Nature has two types of changes
Type 1 Change: Change that is so gradual it is almost not perceptible to the eye
Type 2 Change: Change that is discontinuous, things seemingly stay the same for a long time but dramatically shifts when change happens.
I-Ching, the book of changes might have been a simple framework used by the elders to help predict environmental changes resultant of interactions between the broad categories of Water, Earth, Wood and Fire. It could be speculated the intent was to avoid starting initiatives during natural cycles that are counter productive.
It is likely given the long lapse of time between the originators (people who knew what it was used for) and subsequent users (people who don’t know its intended use), it became shrouded in mysticism and used for spiritual and divination purposes instead. Another explanation for the conflation of function and mysticism can be attributed to the intertwine between nature and of religion.
Nature and space
Nature provides a really vast space for all its creatures. In this space, majority of changes fall into the type 1 category. Given the thorough lack of sensory stimulation for prolonged periods of time, all sense of personal identity inevitably disintegrates. It can speculated man through sheer boredom sets himself apart by putting up walls to shield himself from the vastness of nature. He does so by setting rules and norms, making music and engaging in drama with other men.
Ali the Bedouin huddled over his iPhone to stave off boredom while riding his camel across the unchanging landscape
The desert in the canyon is observed to be flooded after sudden huge volume of rain
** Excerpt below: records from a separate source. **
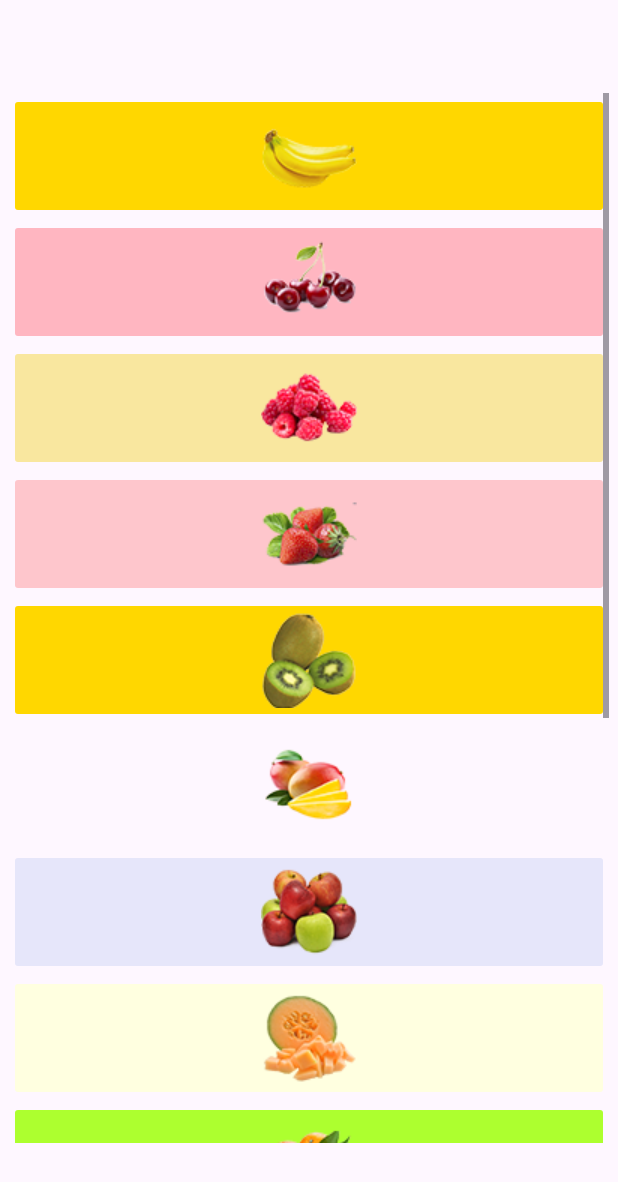
After one commit to rodrigovelasquez2/Todo-en-uno-APP_Rodvels2002, an Android app: the ScrollView screen opened directly, with no data from a screen before it, on a phone screen of 412 x 824 dp. The commit adds this screen. Shown: the top 1182 px of the screen. Run offline under Robolectric (Android 15) with nearby library versions, the phone set to English and light mode, and no system bars.

Commit message:
SCROLL VIEW- Se añadio a cada image button un metodo que al presionar te manda un mensaje del producto elegido

```diff
--- /dev/null
+++ b/app/src/main/res/layout/activity_scroll_view.xml
@@ -0,0 +1,155 @@
+<?xml version="1.0" encoding="utf-8"?>
+<androidx.constraintlayout.widget.ConstraintLayout xmlns:android="http://schemas.android.com/apk/res/android"
+    xmlns:app="http://schemas.android.com/apk/res-auto"
+    xmlns:tools="http://schemas.android.com/tools"
+    android:id="@+id/main"
+    android:layout_width="match_parent"
+    android:layout_height="match_parent"
+    android:contentDescription="@string/app_descripcion"
+    tools:context=".ScrollView">
+
+    <ScrollView
+        android:layout_width="400dp"
+        android:layout_height="700dp"
+        app:layout_constraintBottom_toBottomOf="parent"
+        app:layout_constraintEnd_toEndOf="parent"
+        app:layout_constraintStart_toStartOf="parent"
+        app:layout_constraintTop_toTopOf="parent">
+
+        <LinearLayout
+            android:layout_width="match_parent"
+            android:layout_height="wrap_content"
+            android:orientation="vertical">
+
+            <ImageButton
+                android:id="@+id/imageBananas"
+                android:layout_width="match_parent"
+                android:layout_height="wrap_content"
+                android:backgroundTint="@color/pastel_orange"
+                android:onClick="seleccionar"
+                app:srcCompat="@drawable/bananas" />
+
+            <ImageButton
+                android:id="@+id/imageCereza"
+                android:layout_width="match_parent"
+                android:layout_height="wrap_content"
+                android:backgroundTint="@color/pastel_red"
+                android:onClick="seleccionar"
+                app:srcCompat="@drawable/cerezas" />
+
+
+            <ImageButton
+                android:id="@+id/imageFrambuesa"
+                android:layout_width="match_parent"
+                android:layout_height="wrap_content"
+                android:backgroundTint="@color/pastel_2"
+                android:onClick="seleccionar"
+                app:srcCompat="@drawable/frambuesas" />
+
+            <ImageButton
+                android:id="@+id/imageFresas"
+                android:layout_width="match_parent"
+
+                android:layout_height="wrap_content"
+                android:backgroundTint="@color/transparent_red"
+                android:onClick="seleccionar"
+                app:srcCompat="@drawable/fresas" />
+
+            <ImageButton
+                android:id="@+id/imageKiwis"
+                android:layout_width="match_parent"
+
+                android:layout_height="wrap_content"
+                android:backgroundTint="@color/pastel_orange"
+                android:onClick="seleccionar"
+                app:srcCompat="@drawable/kiwis" />
+
+
+            <ImageButton
+                android:id="@+id/imageMangos"
+                android:layout_width="match_parent"
+                android:layout_height="wrap_content"
+                android:backgroundTint="@color/transparent"
+
+                android:onClick="seleccionar"
+                app:srcCompat="@drawable/mangos" />
+
+
+            <ImageButton
+                android:id="@+id/imageManzanas"
+                android:layout_width="match_parent"
+                android:layout_height="wrap_content"
+                android:backgroundTint="@color/pastel_purple"
+
+                android:onClick="seleccionar"
+                app:srcCompat="@drawable/manzanas" />
+
+            <ImageButton
+                android:id="@+id/imageMelon"
+                android:layout_width="match_parent"
+                android:layout_height="wrap_content"
+                android:backgroundTint="@color/pastel_yellow"
+
+                android:onClick="seleccionar"
+                app:srcCompat="@drawable/melon" />
+
+            <ImageButton
+                android:id="@+id/imageNaranjas"
+                android:layout_width="match_parent"
+                android:layout_height="wrap_content"
+
+                android:backgroundTint="@color/amarillo_verde"
+                android:onClick="seleccionar"
+                app:srcCompat="@drawable/naranjas" />
+
+
+            <ImageButton
+                android:id="@+id/imagePera"
+                android:layout_width="match_parent"
+
+                android:layout_height="wrap_content"
+                android:backgroundTint="@color/amarillo_verde"
+                android:onClick="seleccionar"
+                app:srcCompat="@drawable/pera" />
+
+            <ImageButton
+                android:id="@+id/imagePiña"
+                android:layout_width="match_parent"
+                android:layout_height="wrap_content"
+
+                android:backgroundTint="@color/pastel_orange"
+                android:onClick="seleccionar"
+                app:srcCompat="@drawable/pina" />
+
+
+            <ImageButton
+                android:id="@+id/imageSandia"
+                android:layout_width="match_parent"
+                android:layout_height="wrap_content"
+                android:backgroundTint="@color/pastel_red"
+
+                android:onClick="seleccionar"
+                app:srcCompat="@drawable/sandia" />
+
+            <ImageButton
+                android:id="@+id/imageUvas"
+                android:layout_width="match_parent"
+                android:layout_height="wrap_content"
+
+                android:backgroundTint="@color/amarillo_verde"
+                android:onClick="seleccionar"
+                app:srcCompat="@drawable/uvas" />
+
+            <ImageButton
+                android:id="@+id/imageZarzamora"
+                android:layout_width="match_parent"
+                android:layout_height="wrap_content"
+
+                android:backgroundTint="@color/pastel_purple"
+                android:onClick="seleccionar"
+                app:srcCompat="@drawable/zarzamora" />
+
+
+        </LinearLayout>
+    </ScrollView>
+</androidx.constraintlayout.widget.ConstraintLayout>
--- a/app/src/main/res/values/strings.xml
+++ b/app/src/main/res/values/strings.xml
@@ -91,4 +91,7 @@
     <string name="app_aparecer">Aparecer</string>
     <string name="app_frame_layout">Frame Layout</string>
 
+
+    <!--scroll view-->
+    <string name="app_scrollView">Scroll View</string>
 </resources>
```
Also changed, not shown: app/src/main/AndroidManifest.xml (+6 -3 lines), app/src/main/java/com/velasquez/todoenuno/MainActivity.java (+18 -15 lines), app/src/main/java/com/velasquez/todoenuno/ScrollView.java (added, +96 -0 lines), app/src/main/res/layout/activity_main.xml (+11 -1 lines), app/src/main/res/drawable/bananas.png (added), app/src/main/res/drawable/cerezas.png (added), app/src/main/res/drawable/frambuesas.png (added), app/src/main/res/drawable/fresas.png (added), app/src/main/res/drawable/kiwis.png (added), app/src/main/res/drawable/mangos.png (added), app/src/main/res/drawable/manzanas.png (added), app/src/main/res/drawable/melon.png (added), app/src/main/res/drawable/naranjas.png (added), app/src/main/res/drawable/pera.png (added), 4 more files.
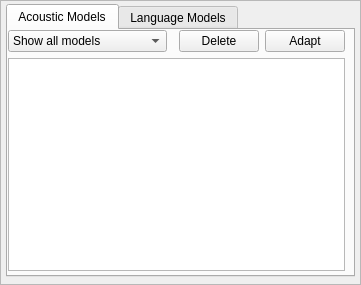
This is res/ui/settingspane-model.ui in smartboyhw/speechcontrol as Qt 5 draws it before an edit. The edited form follows.
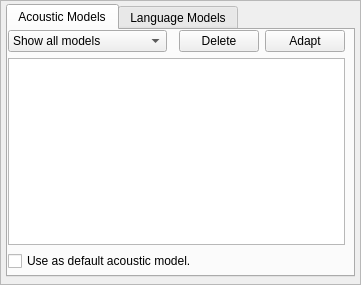
This is the edited form.

Commit message: Added the logic for the ability of selecting a default acoustic and language model.

```diff
--- a/res/ui/settingspane-model.ui
+++ b/res/ui/settingspane-model.ui
@@ -103,6 +103,13 @@
          <item row="1" column="0" colspan="4">
           <widget class="QListWidget" name="listWidgetAcoustic"/>
          </item>
+         <item row="2" column="0" colspan="4">
+          <widget class="QCheckBox" name="checkBoxDefaultAcousticModel">
+           <property name="text">
+            <string>Use as default acoustic model.</string>
+           </property>
+          </widget>
+         </item>
         </layout>
        </widget>
       </widget>
```
Left out of the diff: 107 changed lines with no effect on the pictures. The commit also changes 2 other files.
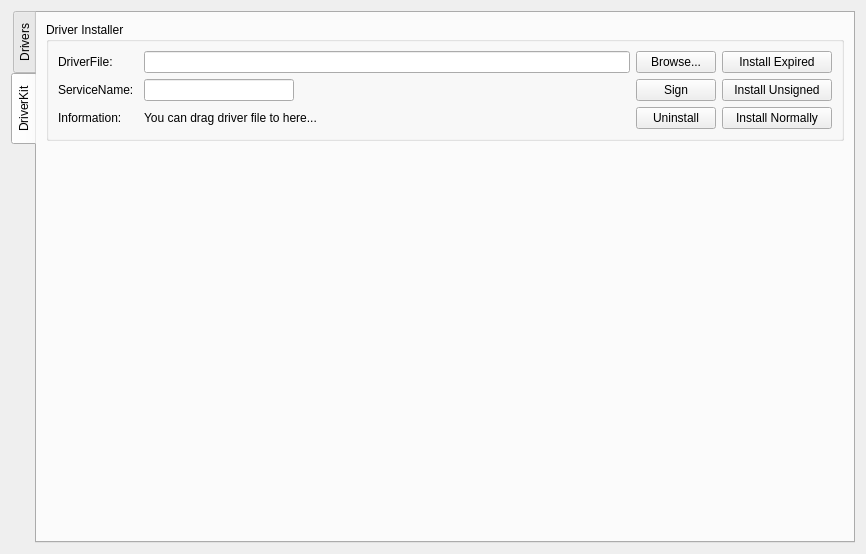
Old version of the form src/OpenArk/ui/kernel.ui in the repository BlackINT3/OpenArk.
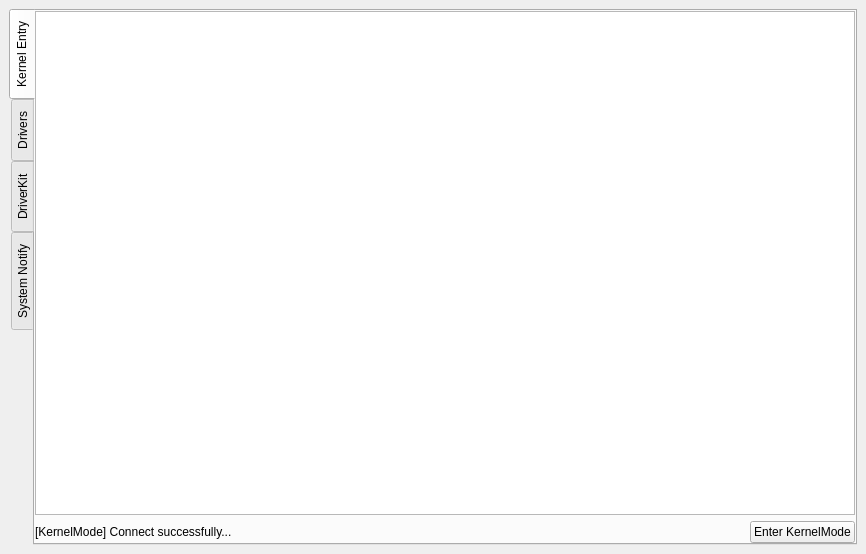
New version of the form.

```diff
--- a/src/OpenArk/ui/kernel.ui
+++ b/src/OpenArk/ui/kernel.ui
@@ -14,6 +14,18 @@
    <string>Form</string>
   </property>
   <layout class="QVBoxLayout" name="verticalLayout_2">
+   <property name="leftMargin">
+    <number>9</number>
+   </property>
+   <property name="topMargin">
+    <number>9</number>
+   </property>
+   <property name="rightMargin">
+    <number>9</number>
+   </property>
+   <property name="bottomMargin">
+    <number>9</number>
+   </property>
    <item>
     <widget class="QTabWidget" name="tabWidget">
      <property name="styleSheet">
@@ -26,8 +38,61 @@
       <enum>QTabWidget::West</enum>
      </property>
      <property name="currentIndex">
-      <number>1</number>
+      <number>0</number>
      </property>
+     <widget class="QWidget" name="tabKernelEntry">
+      <attribute name="title">
+       <string>Kernel Entry</string>
+      </attribute>
+      <layout class="QVBoxLayout" name="verticalLayout_6">
+       <property name="leftMargin">
+        <number>0</number>
+       </property>
+       <property name="topMargin">
+        <number>0</number>
+       </property>
+       <property name="rightMargin">
+        <number>0</number>
+       </property>
+       <property name="bottomMargin">
+        <number>0</number>
+       </property>
+       <item>
+        <widget class="QTableView" name="kernelInfoView"/>
+       </item>
+       <item>
+        <layout class="QHBoxLayout" name="horizontalLayout_4">
+         <item>
+          <widget class="QLabel" name="kernelModeStatus">
+           <property name="text">
+            <string>[KernelMode] Connect successfully...</string>
+           </property>
+          </widget>
+         </item>
+         <item>
+          <spacer name="horizontalSpacer_3">
+           <property name="orientation">
+            <enum>Qt::Horizontal</enum>
+           </property>
+           <property name="sizeHint" stdset="0">
+            <size>
+             <width>40</width>
+             <height>20</height>
+            </size>
+           </property>
+          </spacer>
+         </item>
+         <item>
+          <widget class="QPushButton" name="kernelModeBtn">
+           <property name="text">
+            <string>Enter KernelMode</string>
+           </property>
+          </widget>
+         </item>
+        </layout>
+       </item>
+      </layout>
+     </widget>
      <widget class="QWidget" name="tabDrivers">
       <attribute name="title">
        <string>Drivers</string>
@@ -312,6 +377,28 @@
        </item>
       </layout>
      </widget>
+     <widget class="QWidget" name="tabNotify">
+      <attribute name="title">
+       <string>System Notify</string>
+      </attribute>
+      <layout class="QVBoxLayout" name="verticalLayout_8">
+       <property name="leftMargin">
+        <number>0</number>
+       </property>
+       <property name="topMargin">
+        <number>0</number>
+       </property>
+       <property name="rightMargin">
+        <number>0</number>
+       </property>
+       <property name="bottomMargin">
+        <number>0</number>
+       </property>
+       <item>
+        <widget class="QTreeView" name="notifyView"/>
+       </item>
+      </layout>
+     </widget>
     </widget>
    </item>
   </layout>
```
Left out of the diff: 16 changed lines with no effect on the pictures.
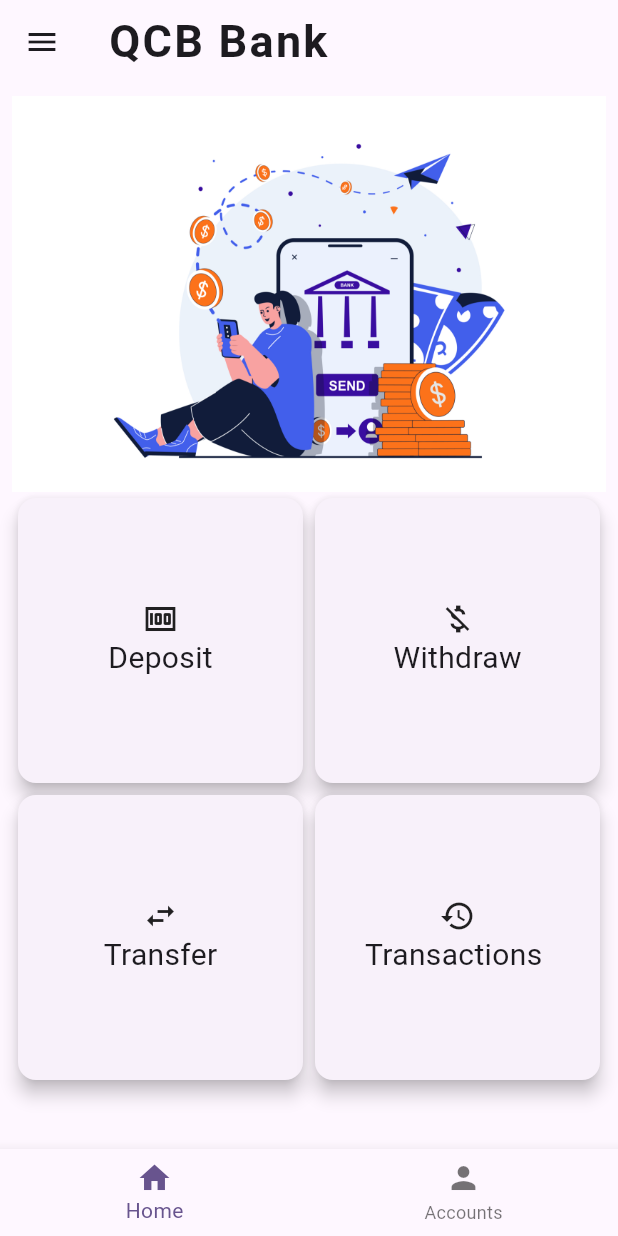
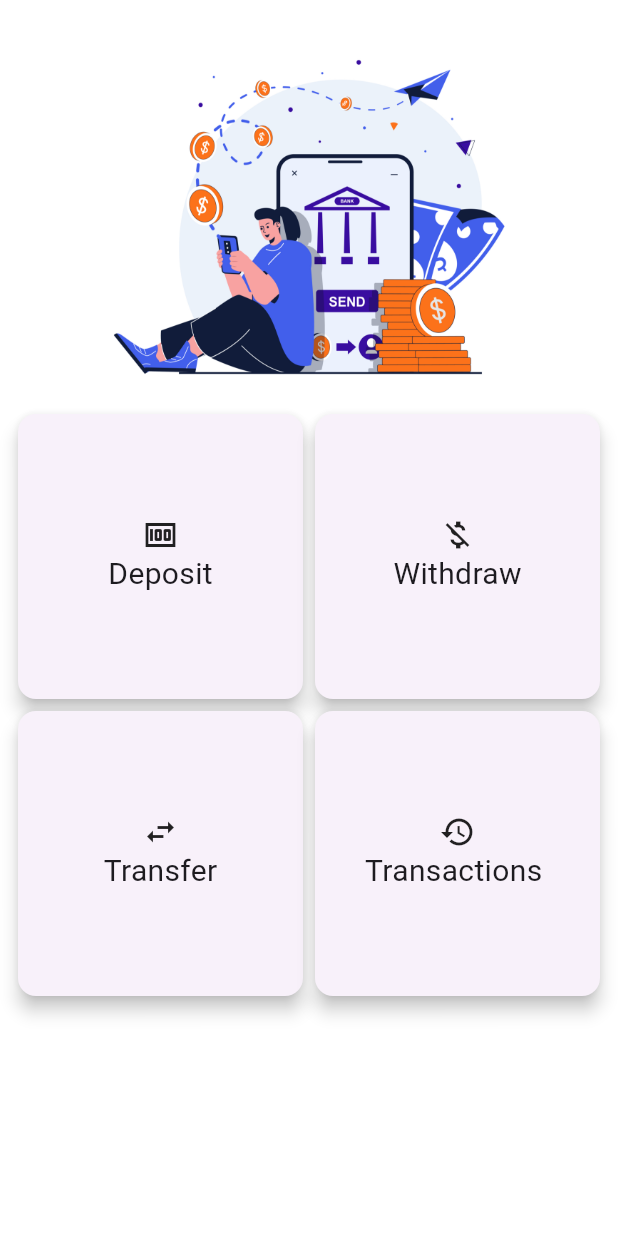
Before and after one commit to cmps312f24/Lab-B01, a Flutter app: the screen it shows after launch, on a phone screen of 412 x 824 dp. Run offline on Flutter 3.47's test engine with Material 3 defaults, Android fonts, the light colour scheme and no system bars; our stand-ins replace flutter_riverpod, go_router.

Commit message:
Update main.dart

```diff
--- a/Lab Practice/Lab 7 Navigations and State Management/Tutorial/qbanking_app/lib/main.dart
+++ b/Lab Practice/Lab 7 Navigations and State Management/Tutorial/qbanking_app/lib/main.dart
@@ -1,4 +1,5 @@
 import 'package:flutter/material.dart';
+import 'package:qbanking_app/routes/app_router.dart';
 import 'package:qbanking_app/screens/home_screen.dart';
 import 'package:qbanking_app/screens/shell_screen.dart';
 
@@ -12,13 +13,13 @@ class MyApp extends StatelessWidget {
   // This widget is the root of your application.
   @override
   Widget build(BuildContext context) {
-    return MaterialApp(
+    return MaterialApp.router(
+      routerConfig: AppRouter.router,
       title: 'Flutter Demo',
       theme: ThemeData(
         colorScheme: ColorScheme.fromSeed(seedColor: Colors.deepPurple),
         useMaterial3: true,
       ),
-      home: const ShellScreen(child: HomeScreen()),
     );
   }
 }
```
Type 1 change a dramatic landscape that formed slowly overtime through gradual erosion of soil